ENTRIES PROVIDED:
-- -- --
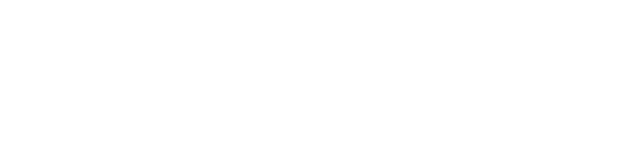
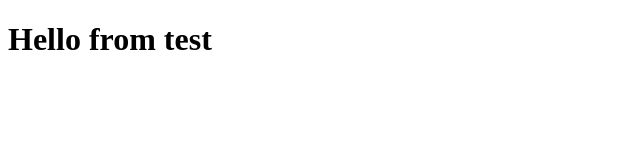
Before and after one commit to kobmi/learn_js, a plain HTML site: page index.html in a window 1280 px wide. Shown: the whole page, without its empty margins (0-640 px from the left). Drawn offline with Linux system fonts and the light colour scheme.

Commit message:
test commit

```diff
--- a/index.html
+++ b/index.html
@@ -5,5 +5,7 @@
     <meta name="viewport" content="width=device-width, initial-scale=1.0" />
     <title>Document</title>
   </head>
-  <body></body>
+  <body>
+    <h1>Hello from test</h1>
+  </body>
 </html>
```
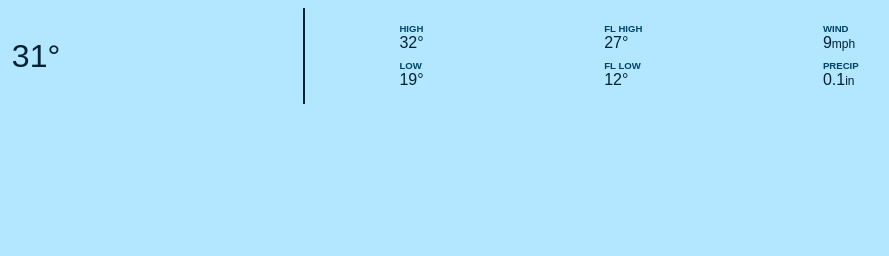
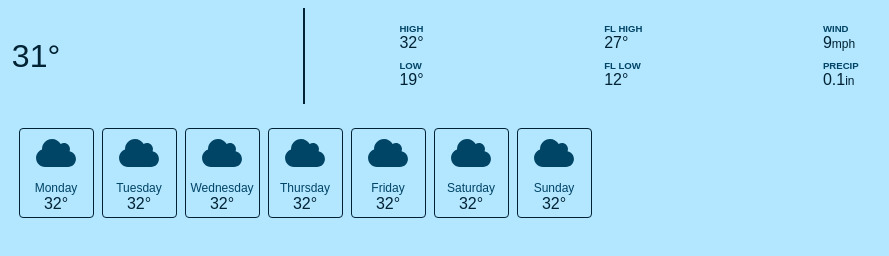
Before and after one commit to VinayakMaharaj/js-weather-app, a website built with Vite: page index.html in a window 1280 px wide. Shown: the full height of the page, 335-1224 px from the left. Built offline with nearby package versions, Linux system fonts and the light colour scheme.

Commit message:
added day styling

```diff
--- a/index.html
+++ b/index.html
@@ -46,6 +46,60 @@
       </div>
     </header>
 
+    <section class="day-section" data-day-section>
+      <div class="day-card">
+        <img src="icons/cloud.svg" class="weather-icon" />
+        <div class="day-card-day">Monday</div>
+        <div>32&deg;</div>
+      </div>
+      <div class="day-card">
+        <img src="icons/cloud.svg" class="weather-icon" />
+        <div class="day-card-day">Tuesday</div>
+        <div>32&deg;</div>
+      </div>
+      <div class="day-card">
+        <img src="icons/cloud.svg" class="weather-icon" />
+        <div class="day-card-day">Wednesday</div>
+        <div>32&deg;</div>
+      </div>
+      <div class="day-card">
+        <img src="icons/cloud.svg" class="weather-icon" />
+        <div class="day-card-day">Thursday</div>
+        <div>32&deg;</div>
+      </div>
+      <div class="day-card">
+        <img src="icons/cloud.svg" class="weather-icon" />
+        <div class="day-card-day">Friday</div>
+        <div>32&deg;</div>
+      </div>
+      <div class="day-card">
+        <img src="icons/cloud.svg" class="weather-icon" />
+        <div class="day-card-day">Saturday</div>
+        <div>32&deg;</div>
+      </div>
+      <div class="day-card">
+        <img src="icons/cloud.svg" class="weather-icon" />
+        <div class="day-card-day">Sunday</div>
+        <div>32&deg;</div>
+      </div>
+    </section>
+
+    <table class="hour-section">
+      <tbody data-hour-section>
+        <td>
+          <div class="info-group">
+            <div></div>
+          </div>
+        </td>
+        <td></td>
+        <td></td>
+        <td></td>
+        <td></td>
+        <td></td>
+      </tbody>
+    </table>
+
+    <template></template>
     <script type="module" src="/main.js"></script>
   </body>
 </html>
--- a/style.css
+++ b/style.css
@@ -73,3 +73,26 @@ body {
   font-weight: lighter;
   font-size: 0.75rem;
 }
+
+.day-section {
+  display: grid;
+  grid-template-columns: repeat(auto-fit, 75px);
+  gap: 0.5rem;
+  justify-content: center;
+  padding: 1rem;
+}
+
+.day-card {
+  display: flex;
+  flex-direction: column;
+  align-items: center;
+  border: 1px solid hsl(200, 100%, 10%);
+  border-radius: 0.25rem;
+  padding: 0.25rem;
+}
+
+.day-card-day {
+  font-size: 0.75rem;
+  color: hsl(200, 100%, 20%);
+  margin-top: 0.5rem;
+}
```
-- -- --
AIM OF THE TASK: Could you find each line in the entries that contains the string "section" and copy it?

FINAL ANSWER:
+    <section class="day-section" data-day-section>
+    </section>
+    <table class="hour-section">
+      <tbody data-hour-section>
+.day-section {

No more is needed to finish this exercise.